A few days ago Landsat 8 flew overhead for the first time. So we went up on Lookout Mountain to meet it halfway.
Could you see the satellite?
No, it’s 400 miles up and the size of a van. We only went about 400 feet up. Though you really can watch satellites pass over when the sun reflects just right.
Could it see you?
Yes, but no. Landsats are designed to image almost all the Earth’s land surface at what they call medium resolution. Each pixel in a Landsat image represents about 30 by 30 meters, or the size of a baseball infield. Or in our case the H, the hillside logo for BHSU, which is white enough to appear as one bright pixel. (And that’s even blending the 15-meter “pan” band into the image.)
So yes, we are indeed in that image, but we make up a small part of the landscape that blends into one or two pixels. An irresolvable difference, you might say.
So . . . why did you go up there?
It was a great day for research in South Dakota. Landsat is the granddaddy of remote sensing, with a 40-plus year record of the Earth’s surface, and that record is archived here in South Dakota at USGS EROS. Landsat 8 is the first new Landsat in 14 years, and EROS played an expanded role in designing this satellite and its ground systems.
And that’s way more than we need for an excuse to take a hike.
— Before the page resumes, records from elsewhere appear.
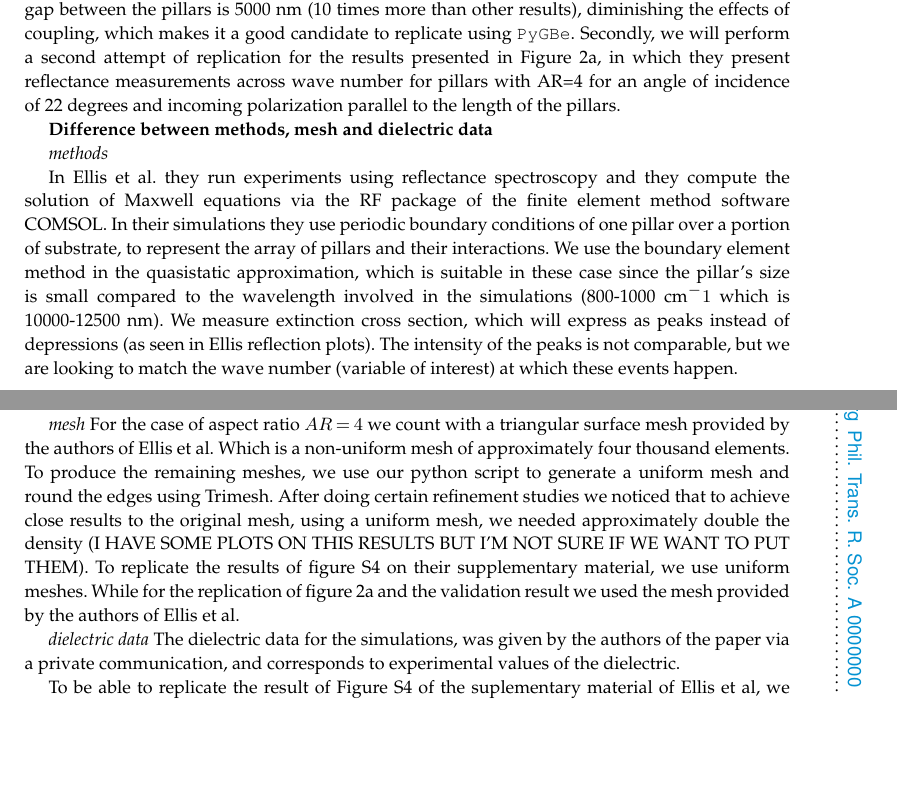
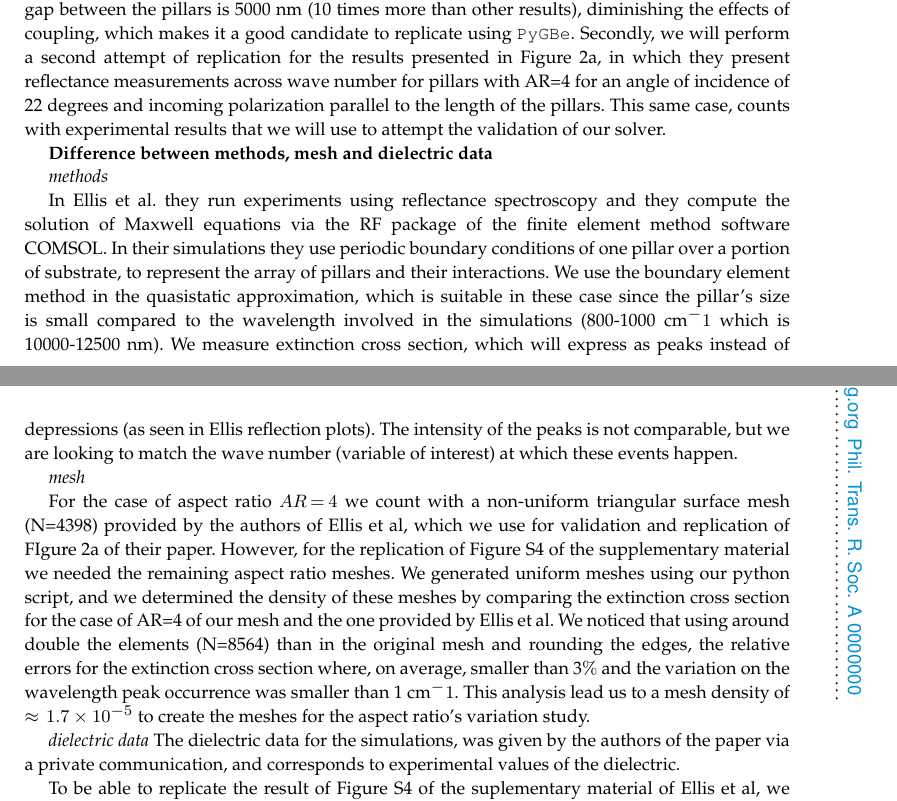
Before and after one commit to barbagroup/pygbe_validation_paper, a LaTeX document (tex/ClementiBarba2020.tex, which reads tex/results.tex): two parts of pages 9 and 10 of 15 before the commit and two parts of pages 9 and 10 of 16 after it, joined at a grey line, cut so that both start at the same text, the shorter picture padded with empty space. Compiled offline with pdfLaTeX.

Commit message:
Fix mesh description

```diff
--- a/tex/results.tex
+++ b/tex/results.tex
@@ -168,7 +168,7 @@ is 5000 nm (10 times more than other results), diminishing the effects of coupli
 a good candidate to replicate using \pygbe. Secondly, we will perform a second attempt of replication
 for the results presented in Figure 2a, in which they present reflectance measurements across wave number
 for pillars with AR=4 for an angle of incidence of 22 degrees and incoming polarization parallel to the
-length of the pillars.
+length of the pillars. This same case, counts with experimental results that we will use to attempt the validation of our solver.
 
 \textbf{Difference between methods, mesh and dielectric data}
 
@@ -184,15 +184,16 @@ We measure extinction cross section, which will express as peaks instead of depr
 The intensity of the peaks is not comparable, but we are looking to match the wave number (variable of interest) at which these events happen.
 
 \textit{mesh}
-For the case of aspect ratio $AR=4$ we count with a triangular surface mesh provided by the authors of
-Ellis et al. Which is a non-uniform mesh of
-approximately four thousand elements. To produce the remaining
-meshes, we use our python script to generate a uniform mesh and round the edges using Trimesh.
-After doing certain refinement studies we noticed that to achieve close results to the original mesh, using a
-uniform mesh, we needed approximately double the density (I HAVE SOME PLOTS ON THIS RESULTS BUT
-I'M NOT SURE IF WE WANT TO PUT THEM).
-To replicate the results of figure S4 on their supplementary material, we use uniform meshes. While for the
-replication of figure 2a and the validation result we used the mesh provided by the authors of Ellis et al.
+
+For the case of aspect ratio $AR=4$ we count with a non-uniform triangular surface mesh (N=4398) provided by the authors of
+Ellis et al, which we use for validation and replication of FIgure 2a of their paper. However, for the replication
+of Figure S4 of the supplementary material we needed the remaining aspect ratio meshes. We generated uniform meshes using our
+python script, and we determined the density of these meshes by comparing the extinction cross section for the case of AR=4 of
+our mesh and the one provided by Ellis et al. We noticed that using around double the elements (N=8564) than in the original mesh and
+rounding the edges, the relative errors for the extinction cross section where, on average, smaller than 3$\%$ and the variation on the wavelength peak
+occurrence was smaller than 1 cm$^-1$. This analysis lead us to a mesh density of $\approx \; 1.7 \times10^{-5}$ to create the meshes for
+the aspect ratio's variation study.
+
 
 
 \textit{dielectric data}
```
We had perfect weather, a nice lunch from the BHSU Alumni Association, and a beautiful view. And just at the moment the satellite passed over and shot Spearfish, we took our own picture of Spearfish, from a somewhat closer view:
Did you really take the picture just as the satellite was overhead, or did you fake it?
No, we really did. My camera says it took me just over two minutes to swing the camera around, from about 11:37 to 11:39, and EROS says Landsat 8 would have been overhead at 11:38:13 or so. Room for error is another nice feature of panoramas, a lovely old form coming back.
Do you have more pictures?
Yes– right now you can go to whereinthehills.com, and in the future you can watch zoombackbaby.com for more exciting developments in Earth observation!
Some more files:
Photos hung in Google Earth, from behind and above.
One photo from the panorama, placed and traced to map its footprint.
Footprints for the whole panorama, prettied up.
Comment: robb at zoombackbaby